Compare and Contrast the two proposals to Elizabeth Bennet The tow proposals to Elizabeth Bennet differed in many ways. Both came out of nowhere for Elizabeth and to her were utterly preposterous at the time. Elizabeth is aware of Mr Collin's fondness toward her and so when her mother urges her to have a private audience with Mr Collins she tries her best to avoid having to endure his proposal and giving him the rejection that she eventually gives. Lizzy says, 'Dear Ma'am, do no go- I beg you will not go- Mr Collins must excuse me. - He can have nothing to say to me that any body need not hear. I am going away myself.' This is Elizabeth's way of politely trying to indicate to her mother that she does not want to be left alone with her cousin and therefore does not want to hear his proposal. Her mother however is oblivious to Elizabeth's efforts to avoid this embarrassing situation and Mrs Bennet simply says, 'Lizzy I insist on your staying and hearing Mr Collins.' Mrs Bennet does not seem to care about her daughter's obvious resistance to marrying Mr Collins; however I think that she only has her family's best interests at heart. ...read more.

Middle

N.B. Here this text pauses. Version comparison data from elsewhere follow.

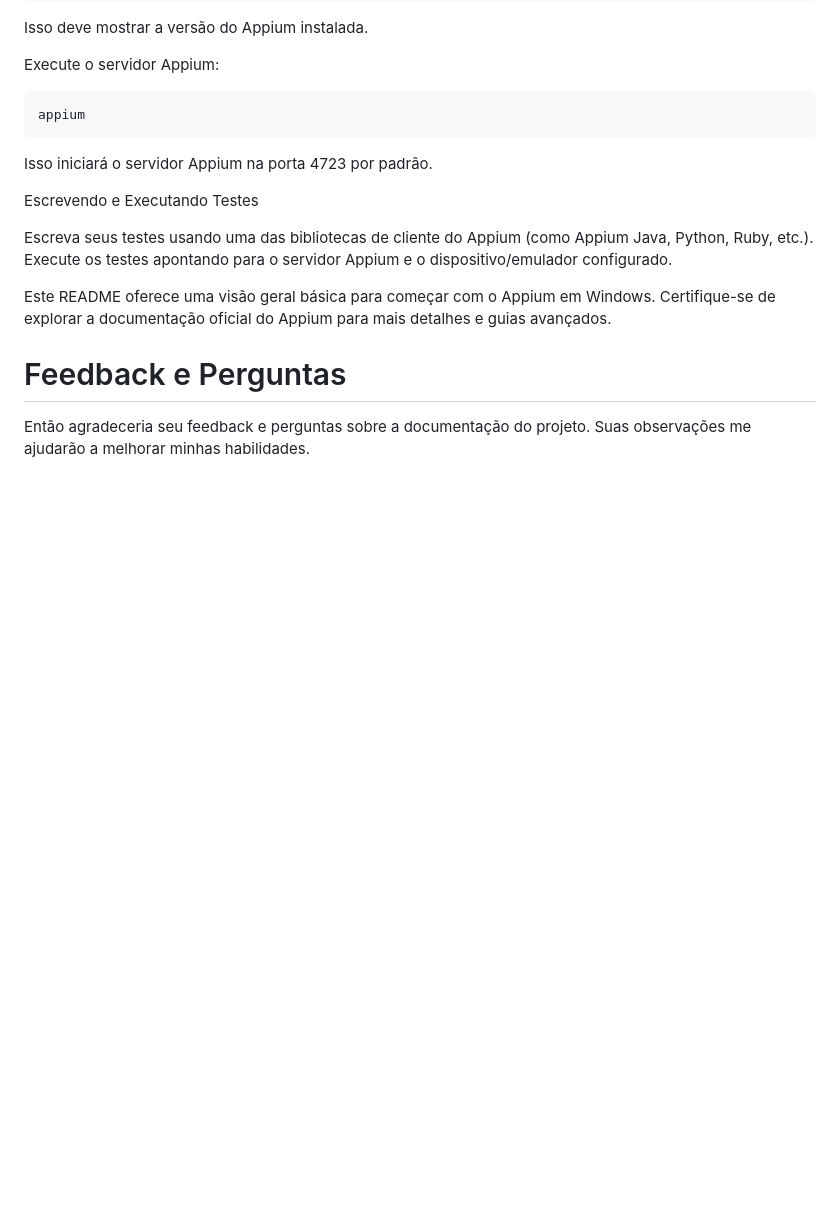
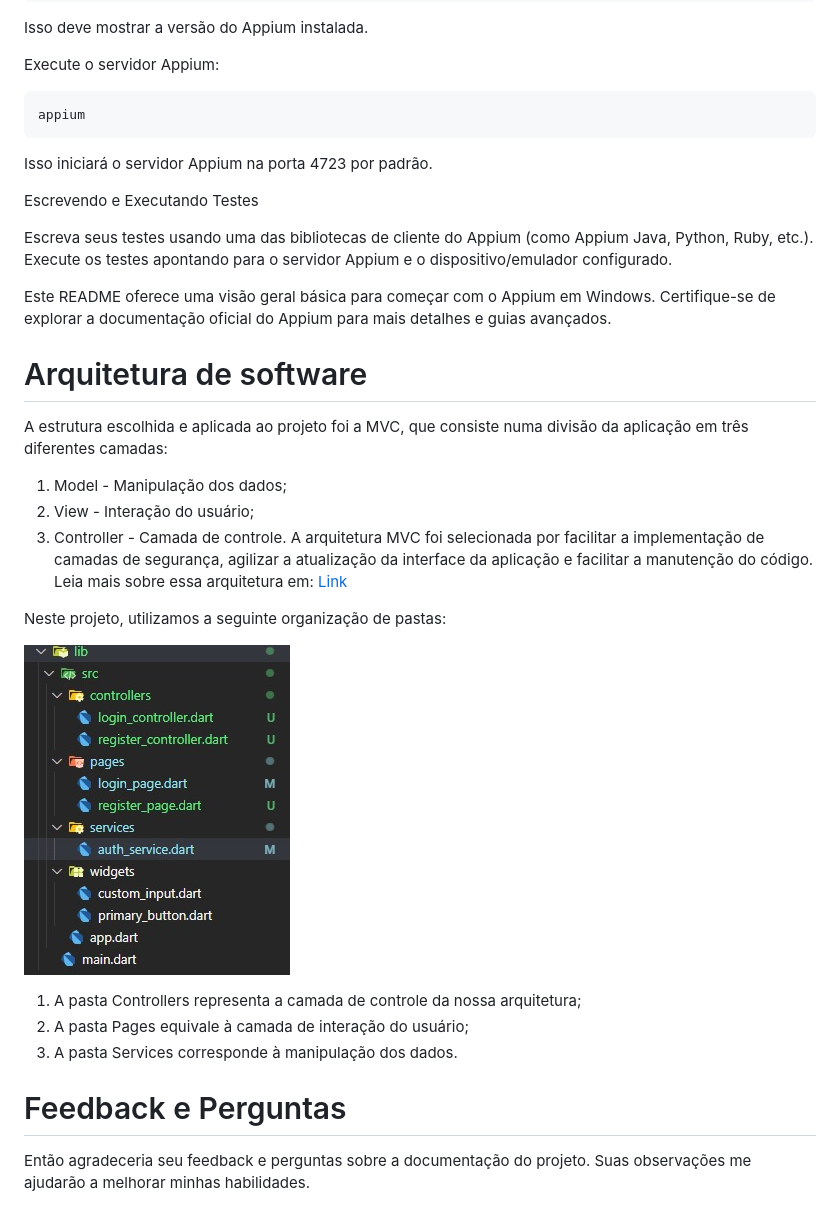
Before and after one commit to Creath-Tech/liga_independente_frontend, a Markdown page: README.md, the part around the change. Drawn GitHub-style; pictures changed too: img/pastas-arq.png (added); blank space fills up the shorter version.

Commit message:
Atualização da documentação da arquitetura.

```diff
--- a/README.md
+++ b/README.md
@@ -331,6 +331,24 @@ Execute os testes apontando para o servidor Appium e o dispositivo/emulador conf
 
 Este README oferece uma visão geral básica para começar com o Appium em Windows. Certifique-se de explorar a documentação oficial do Appium para mais detalhes e guias avançados.
 
+# Arquitetura de software
+
+A estrutura escolhida e aplicada ao projeto foi a MVC, que consiste numa divisão da aplicação em três diferentes camadas:
+   1. Model - Manipulação dos dados;
+   2. View - Interação do usuário;
+   3. Controller - Camada de controle.
+A arquitetura MVC foi selecionada por facilitar a implementação de camadas de segurança, agilizar a atualização da interface da aplicação e
+facilitar a manutenção do código.
+Leia mais sobre essa arquitetura em: [Link](https://learn.microsoft.com/pt-br/aspnet/core/mvc/overview?view=aspnetcore-8.0)
+
+Neste projeto, utilizamos a seguinte organização de pastas:
+
+![pastas-arq](/img/pastas-arq.png)
+
+   1. A pasta Controllers representa a camada de controle da nossa arquitetura;
+   2. A pasta Pages equivale à camada de interação do usuário;
+   3. A pasta Services corresponde à manipulação dos dados.
+
 # Feedback e Perguntas
 
 Então agradeceria seu feedback e perguntas sobre a documentação do projeto. Suas observações me ajudarão a melhorar minhas habilidades.
```
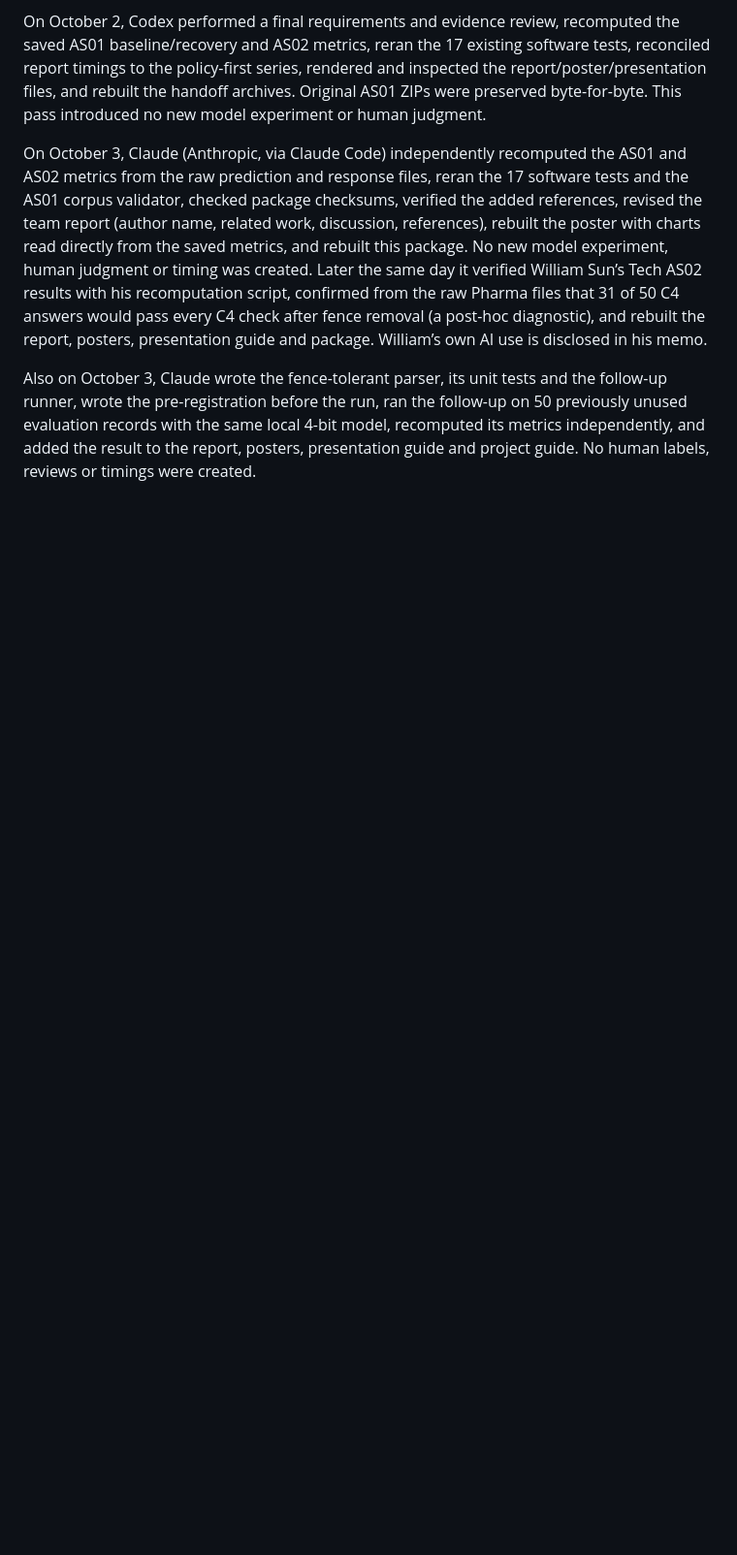
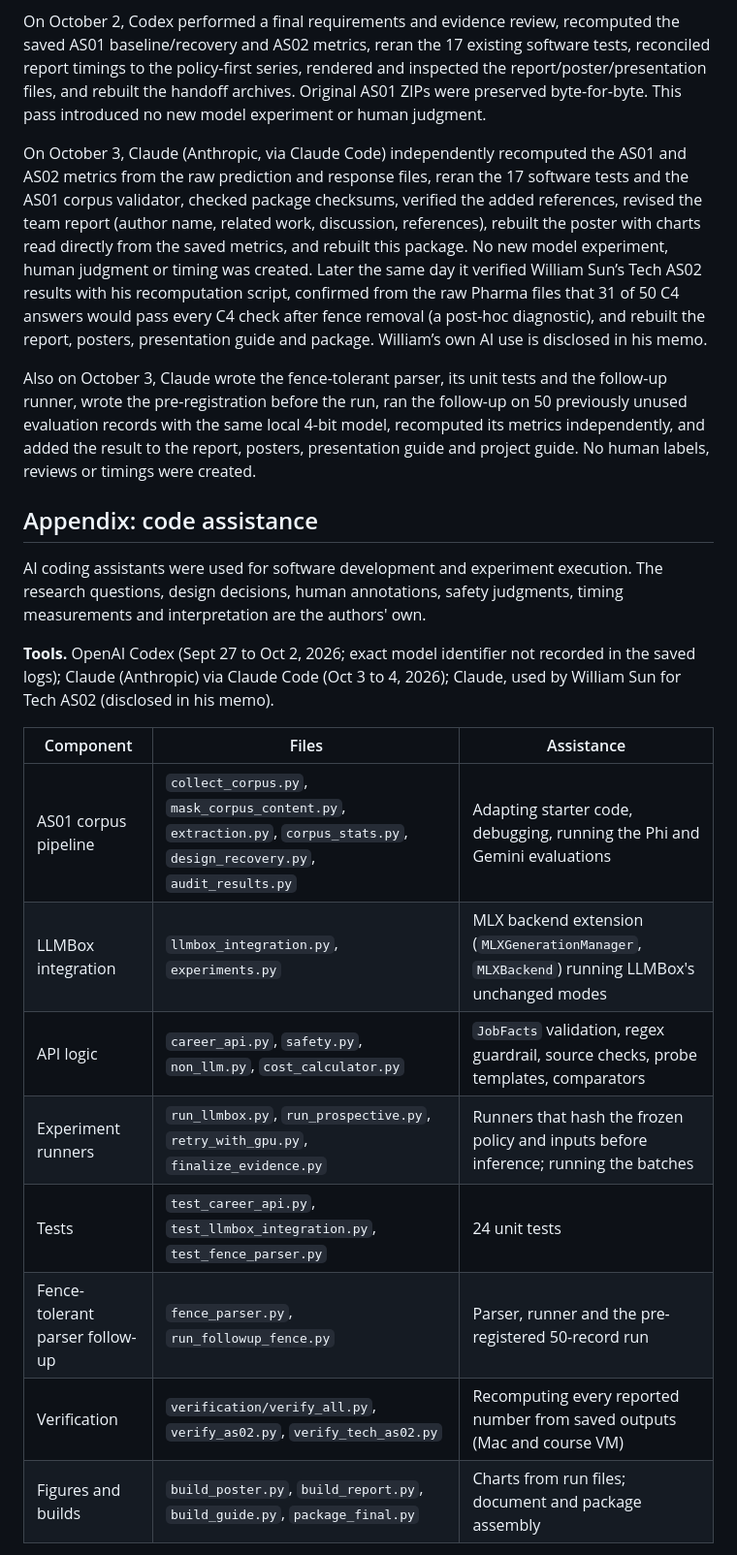
Before and after one commit to shreya-v7/group-2-anlx, a Markdown page: AI_USAGE.md, the part around one of its changes. Shown at 97% size. Drawn GitHub-style; blank space fills up the shorter version.

Commit message:
AI_USAGE: add code-assistance appendix with cited log excerpts
Co-Authored-By: Claude Opus 5.5 <noreply@anthropic.com>

```diff
--- a/AI_USAGE.md
+++ b/AI_USAGE.md
@@ -21,3 +21,23 @@ On October 2, Codex performed a final requirements and evidence review, recomput
 On October 3, Claude (Anthropic, via Claude Code) independently recomputed the AS01 and AS02 metrics from the raw prediction and response files, reran the 17 software tests and the AS01 corpus validator, checked package checksums, verified the added references, revised the team report (author name, related work, discussion, references), rebuilt the poster with charts read directly from the saved metrics, and rebuilt this package. No new model experiment, human judgment or timing was created. Later the same day it verified William Sun’s Tech AS02 results with his recomputation script, confirmed from the raw Pharma files that 31 of 50 C4 answers would pass every C4 check after fence removal (a post-hoc diagnostic), and rebuilt the report, posters, presentation guide and package. William’s own AI use is disclosed in his memo.
 
 Also on October 3, Claude wrote the fence-tolerant parser, its unit tests and the follow-up runner, wrote the pre-registration before the run, ran the follow-up on 50 previously unused evaluation records with the same local 4-bit model, recomputed its metrics independently, and added the result to the report, posters, presentation guide and project guide. No human labels, reviews or timings were created.
+
+## Appendix: code assistance
+
+AI coding assistants were used for software development and experiment execution. The research questions, design
+decisions, human annotations, safety judgments, timing measurements and interpretation are the authors' own.
+
+**Tools.** OpenAI Codex (Sept 27 to Oct 2, 2026; exact model identifier not recorded in the saved logs); Claude
+(Anthropic) via Claude Code (Oct 3 to 4, 2026); Claude, used by William Sun for Tech AS02 (disclosed in his memo).
+
+| Component | Files | Assistance |
+|---|---|---|
+| AS01 corpus pipeline | `collect_corpus.py`, `mask_corpus_content.py`, `extraction.py`, `corpus_stats.py`, `design_recovery.py`, `audit_results.py` | Adapting starter code, debugging, running the Phi and Gemini evaluations |
+| LLMBox integration | `llmbox_integration.py`, `experiments.py` | MLX backend extension (`MLXGenerationManager`, `MLXBackend`) running LLMBox's unchanged modes |
+| API logic | `career_api.py`, `safety.py`, `non_llm.py`, `cost_calculator.py` | `JobFacts` validation, regex guardrail, source checks, probe templates, comparators |
+| Experiment runners | `run_llmbox.py`, `run_prospective.py`, `retry_with_gpu.py`, `finalize_evidence.py` | Runners that hash the frozen policy and inputs before inference; running the batches |
+| Tests | `test_career_api.py`, `test_llmbox_integration.py`, `test_fence_parser.py` | 24 unit tests |
+| Fence-tolerant parser follow-up | `fence_parser.py`, `run_followup_fence.py` | Parser, runner and the pre-registered 50-record run |
+| Verification | `verification/verify_all.py`, `verify_as02.py`, `verify_tech_as02.py` | Recomputing every reported number from saved outputs (Mac and course VM) |
+| Figures and builds | `build_poster.py`, `build_report.py`, `build_guide.py`, `package_final.py` | Charts from run files; document and package assembly |
+
```
Also changed, not shown: other parts of AI_USAGE.md (+43 -0 lines).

Elizabeth was far from flattered by his insulting proposal and she felt it 'absolutely necessary to interrupt him now.' Needless to say she goes on to reject his proposal, although Mr Collins does not accept it and makes the suggestion that she is merely teasing him and will accept if he asks again. She however assures him of her feelings and again refuses to marry him much to her mothers despair. The second proposal from Mr Darcy is far more abrupt than that from Mr Collins and even more insulting to Elizabeth and her place in society. She this time is the one who is oblivious to Mr Darcy's growing feelings toward her, '"In have I struggled it will not do. My feelings will not be repressed. You must allow me to tell you how ardently I admire and love you."' Elizabeth's astonishment 'was beyond expression', throughout the whole of the novel she had thought him cols and disagreeable, but now he was telling her of his affections for her. However, I think that it is the way that he not only tells Elizabeth how he has been trying not to love her, but also in his next speech insulting her status, 'He spoke well but there were feelings besides those of the heart to be detailed... ...read more.

Conclusion

After her refusal Lizzy clearly feels an obligation to find out what truly happened when Mr Bingley left Netherfield and also of his dealings with Mr Wickham. Both of there behaviours in this scene would have been unacceptable for the times; both Mr Darcy's rudeness and Lizzy's forthright attitude would have been very uncommon in those socially restrained days. In both of these proposals Elizabeth acts in a way that is wholly improper considering the social etiquette of those times and how a woman 'should behave'. Women were 'supposed' to be meek, gentle and passive creatures, which is everything opposite to how lizzy behaves during both of these proposals. Both of these refusals would have been surprising replies to two very eligible men. As a reader I never had any doubt that Lizzy would refuse any proposal from Mr Collins, however I can see the sense of the times in marrying for financial gain considering women's rights and constraints. The two proposals are different in the fact that one could never be accepted and the other would be sensible financially. However, I think that they are both very similar in the way that neither emphasises their love or admiration of Elizabeth, but merely highlights her and her family's social position and ends up insulting he far more than the compliment of a proposal. ...read more.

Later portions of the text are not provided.